Controlling the controls
Building controls monitor the “pulse” of energy used in buildings and provide flexibility for individual control that the building occupant desires. For example, lighting and heating/cooling energy use can be minimized when integrated with security to turn off lights and reduce heating/cooling requirements for unoccupied areas. Integrated controls that summarize building energy consumption for electricity, gas, and other energy sources allow facilities to predict times of peak loads and manage the overall energy use. Healthcare facilities have a daunting task when planning, constructing, and maintaining these systems designed to keep the building running and ensure a high level of patient care.
Unfortunately, when not properly integrated, even sophisticated controls do not function as expected. The breadth of systems controlled makes integration extremely difficult. Yet, there are significant rewards in both new and existing buildings when controls are integrated to maximize both energy efficiency and individual control.
Successful management of controls integration begins with identifying the “pulse” of building control, which proceeds into design, and then is followed by procurement. Installation and execution finalizes and ensures success of this lengthy process. Three key things must occur to allow for successful management of controls integration: (1) the owner's goals must be solidified by the designer, (2) the purchaser of the controls must include goals and objectives in agreements with the installer, and (3) the installer must prepare systems to execute the goals and objectives.
In today's market, every system has controls. Unfortunately, only select systems can communicate with each other. When they do communicate, they speak different languages. Meanwhile, the end user, who is trying to learn a new system, may find ways to get the necessary jobs done and take over the controls. Thus, controls become ineffective.
How to Make It Right
The design of the control must begin with the end in mind. Focusing on the end product pushes the team to work together toward those end goals.

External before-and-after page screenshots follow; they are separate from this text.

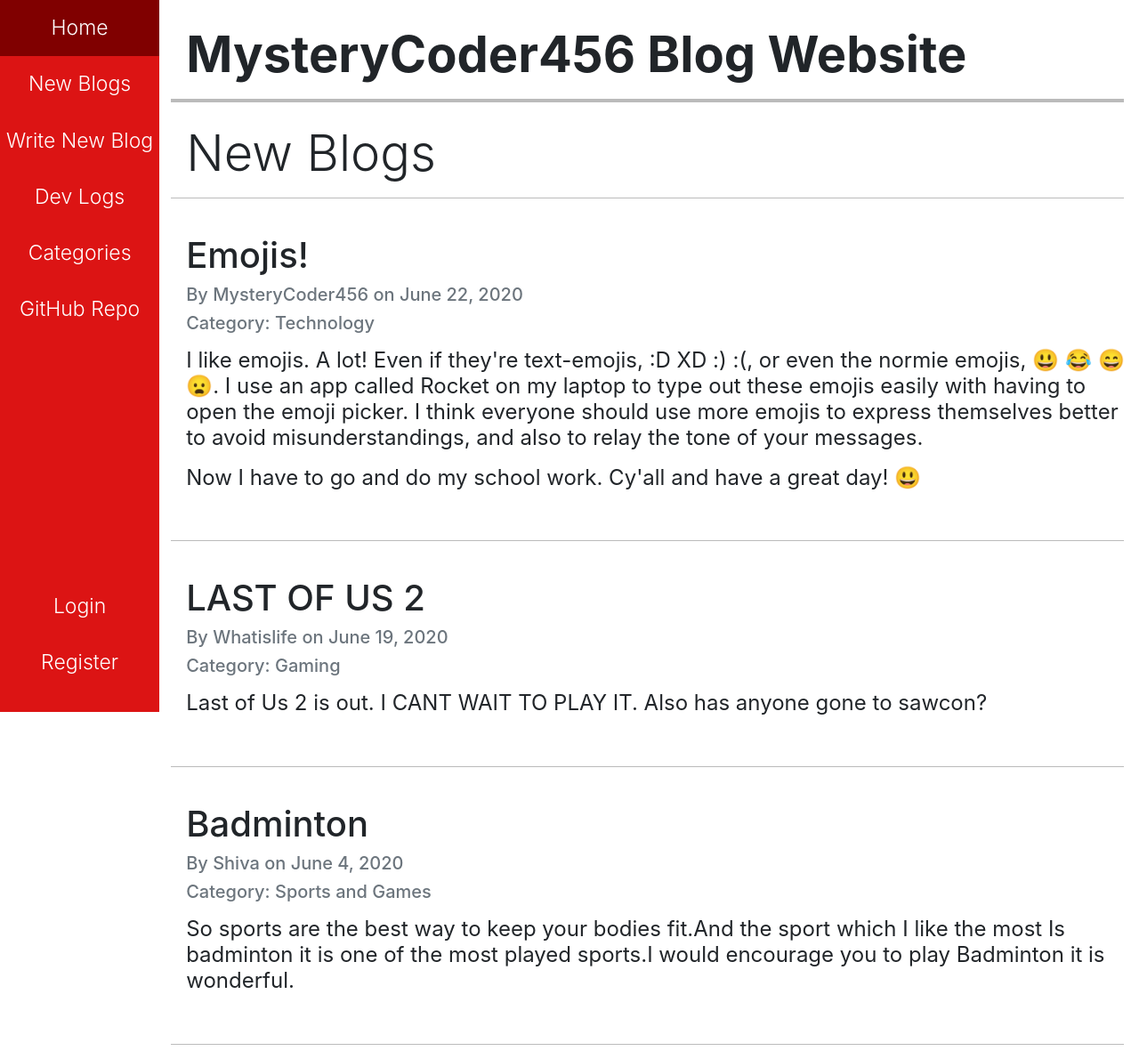
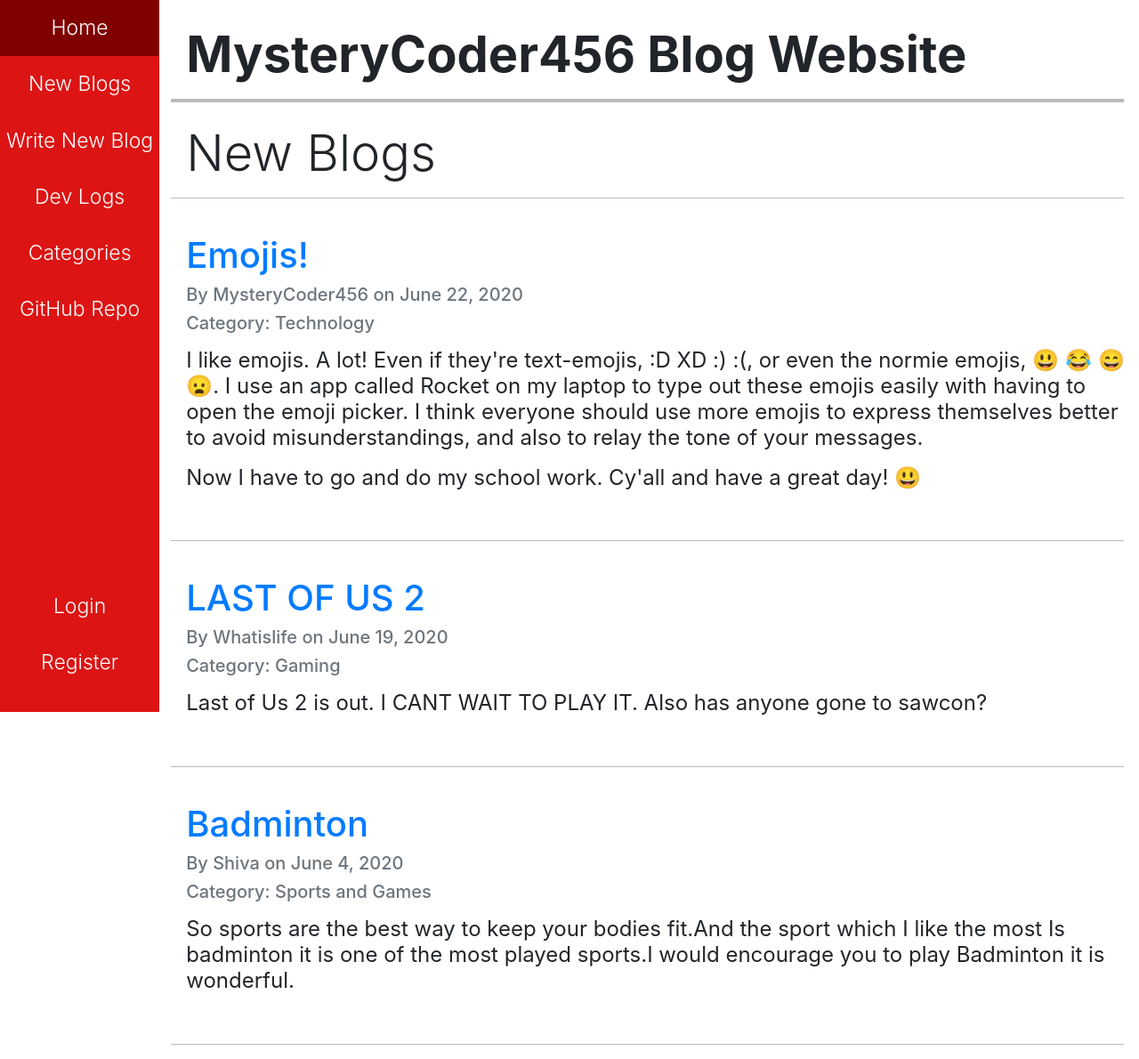
Before and after one commit to MysteryCoder456/Blog-App, a Django app: page /blogs/ in a window 1280 px wide. Shown: the whole page at 89% size. Run offline with Django 3.2, Linux system fonts and the light colour scheme; data comes from the database, SQL or seed files in the repository; some libraries are stand-ins or nearby versions.

Commit message:
Revert "db sync"
This reverts commit 47c1cbfd5f9c9d038ddd2718913962e7bdf483a4.

```diff
--- a/static/blog/styles.css
+++ b/static/blog/styles.css
@@ -62,15 +62,6 @@ html {
     padding: 4px 0px 0px 30px;
 }
 
-.blog-title a {
-    text-decoration: none;
-    color: inherit;
-}
-
-.blog-title a:hover {
-    text-decoration: underline;
-}
-
 /* Tag Styles */
 
 hr {
```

Unfortunately, the end product isn't always as clear as one would hope. Identifying core controls versus desired controls is a necessary exercise in our budget-driven society. The key is to understand the benefits that controls can bring to building efficiency. This drives the definition of core versus desired. Most importantly, having the goals clearly identified allows the designer to create with explicit objectives.

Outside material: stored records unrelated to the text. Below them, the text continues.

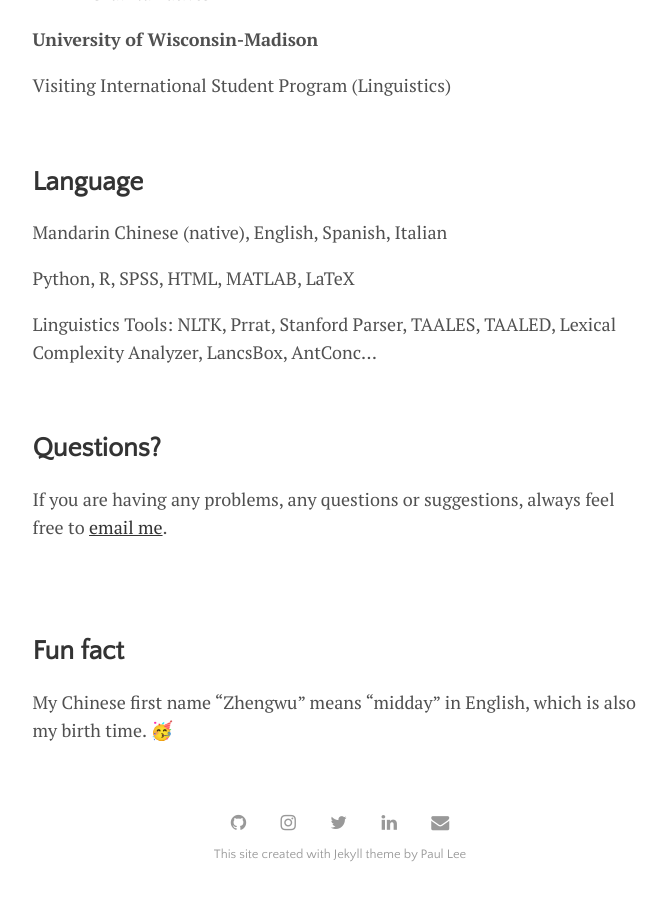
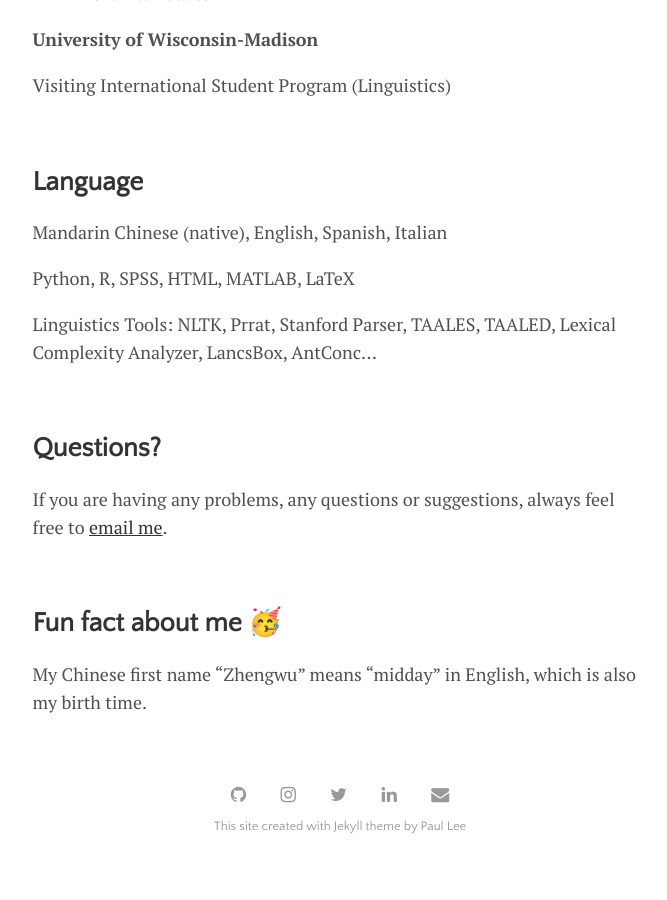
Before and after one commit to zhengwuma/zhengwuma.github.io, a Jekyll site: the page built from menu/about.md, in a window 1280 px wide and 900 px high, scrolled down 1154 px. Shown: the whole window, without its empty margins (300-967 px from the left). Built offline with Jekyll 4.4.1, drawn with Linux system fonts in a browser that asks for light colours; after the commit the page ends 2026 px from its top, so only the background shows below that.

Commit message:
Update about.md

```diff
--- a/menu/about.md
+++ b/menu/about.md
@@ -55,8 +55,7 @@ Linguistics Tools: NLTK, Prrat, Stanford Parser, TAALES, TAALED, Lexical Complex
 If you are having any problems, any questions or suggestions, always feel free to [email me](mailto:zhengwuma2-c@my.cityu.edu.hk).
 
  <br>
- <br>
 
-## Fun fact
+## Fun fact about me 🥳
 
-My Chinese first name "Zhengwu" means "midday" in English, which is also my birth time. 🥳
+My Chinese first name "Zhengwu" means "midday" in English, which is also my birth time.
```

The purchaser of the defined controls must also communicate the goals with the necessary objectives to support the agreements made by the project team. To accomplish this, installer contracts are written so that the installers are accountable for the end product they have helped define. If this is not properly defined either to the purchaser or to the installer, the controls will fall short of expectations. Having a purchaser that drives the goals and objectives into agreements will solidify the successful management of controls.
Development of the complete team—the owner, designer, purchaser/manager, and installers—begins with the process of controls integration. Integration requires cooperation between all control installers and vendors. Ultimately, which controls are going to speak which language defines how the multiple systems will communicate. The goals and objectives defined in agreements will clarify the path to integration. Tasks required to make each project's unique controls speak with the related systems now can be executed.
The continued monitoring and cooperation throughout installation is necessary to control the system as a whole. At the end of the project, the core control should be matched to the design parameter to see how the systems are performing. This will provide a baseline to monitor building efficiency and confirm to the end users that the controls are functioning as planned.
Service and verification of controls once a project is complete also must be included in the agreements. Operation and maintenance staff should provide support, especially as they begin operating a new system. Ensured success of the building's controls can only be determined after a prescribed period with a real building load.
Pitfalls of controls integration can be avoided. The best way to accomplish this is through a defined set of goals and objectives made into reality through teamwork. The teamwork element cannot be understated and requires management of roles and responsibilities identified in all agreements. The purchaser of the controls must translate the goals and objectives into agreements, thus allowing management of controls execution. Success is achieved when building efficiency and individual controls are quantifiably monitored and justified. This gives the client, and more specifically the operation and maintenance staff, the ability to keep their fingers on the “pulse” of the building's energy flow at any time. HD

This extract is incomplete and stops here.